In 1921, Cincinnati-born bridge engineer Joseph Strauss submitted a preliminary proposal: a combination suspension-cantilever that could be built for $27 million. Although unsightly compared with the final result, his design was affordable, and Strauss became the recognized leader of the effort to bridge the Golden Gate Strait. During the next few years, Strauss’ design evolved rapidly, thanks to the contributions of consulting engineer Leon S. Moisseiff, architect Irving F. Morrow, and others. Moisseiff’s concept of a simple suspension bridge was accepted by Strauss, and Morrow, along with his wife, Gertrude, developed the Golden Gate Bridge’s elegant Art Deco design. Morrow would later help choose the bridge’s trademark color: “international orange,” a brilliant vermilion color that resists rust and fading and suits the natural beauty of San Francisco and its picturesque sunsets.

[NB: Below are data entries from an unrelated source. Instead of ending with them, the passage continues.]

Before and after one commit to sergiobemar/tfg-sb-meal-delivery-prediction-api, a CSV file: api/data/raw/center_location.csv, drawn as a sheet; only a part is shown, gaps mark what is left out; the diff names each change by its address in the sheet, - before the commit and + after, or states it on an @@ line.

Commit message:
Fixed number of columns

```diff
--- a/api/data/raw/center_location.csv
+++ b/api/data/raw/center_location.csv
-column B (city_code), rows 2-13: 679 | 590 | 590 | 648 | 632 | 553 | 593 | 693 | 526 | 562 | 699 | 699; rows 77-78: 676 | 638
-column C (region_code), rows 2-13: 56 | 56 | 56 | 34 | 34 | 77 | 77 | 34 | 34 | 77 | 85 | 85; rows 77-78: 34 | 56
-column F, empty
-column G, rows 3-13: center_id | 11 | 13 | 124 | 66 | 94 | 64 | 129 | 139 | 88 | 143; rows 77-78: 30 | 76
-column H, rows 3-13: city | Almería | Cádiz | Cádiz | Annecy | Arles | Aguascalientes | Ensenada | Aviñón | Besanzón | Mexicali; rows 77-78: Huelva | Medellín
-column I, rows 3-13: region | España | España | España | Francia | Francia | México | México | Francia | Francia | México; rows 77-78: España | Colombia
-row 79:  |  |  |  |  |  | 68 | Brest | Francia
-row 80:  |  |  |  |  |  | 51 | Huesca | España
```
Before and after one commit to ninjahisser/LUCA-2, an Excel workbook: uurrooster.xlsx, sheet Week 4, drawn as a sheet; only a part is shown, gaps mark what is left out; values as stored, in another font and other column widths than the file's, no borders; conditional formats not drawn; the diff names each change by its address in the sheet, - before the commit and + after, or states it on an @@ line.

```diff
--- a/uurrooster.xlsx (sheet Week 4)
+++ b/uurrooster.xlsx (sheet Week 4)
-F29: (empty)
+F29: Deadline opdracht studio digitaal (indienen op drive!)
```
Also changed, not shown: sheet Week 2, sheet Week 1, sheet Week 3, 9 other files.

In 1929, Strauss was selected as chief engineer. Construction began on January 5, 1933, at the height of the Great Depression. Strauss and his workers overcame many difficulties: strong tides, frequent storms and fogs, and the problem of blasting rock 65 feet below the water to plant earthquake-proof foundations. Eleven men died during construction.
On May 27, 1937, the Golden Gate Bridge was opened to great acclaim, a symbol of progress in the Bay Area during a time of economic crisis. At 4,200 feet, it was the longest bridge in the world. Today, the Golden Gate Bridge remains one of the world’s most recognizable architectural structures.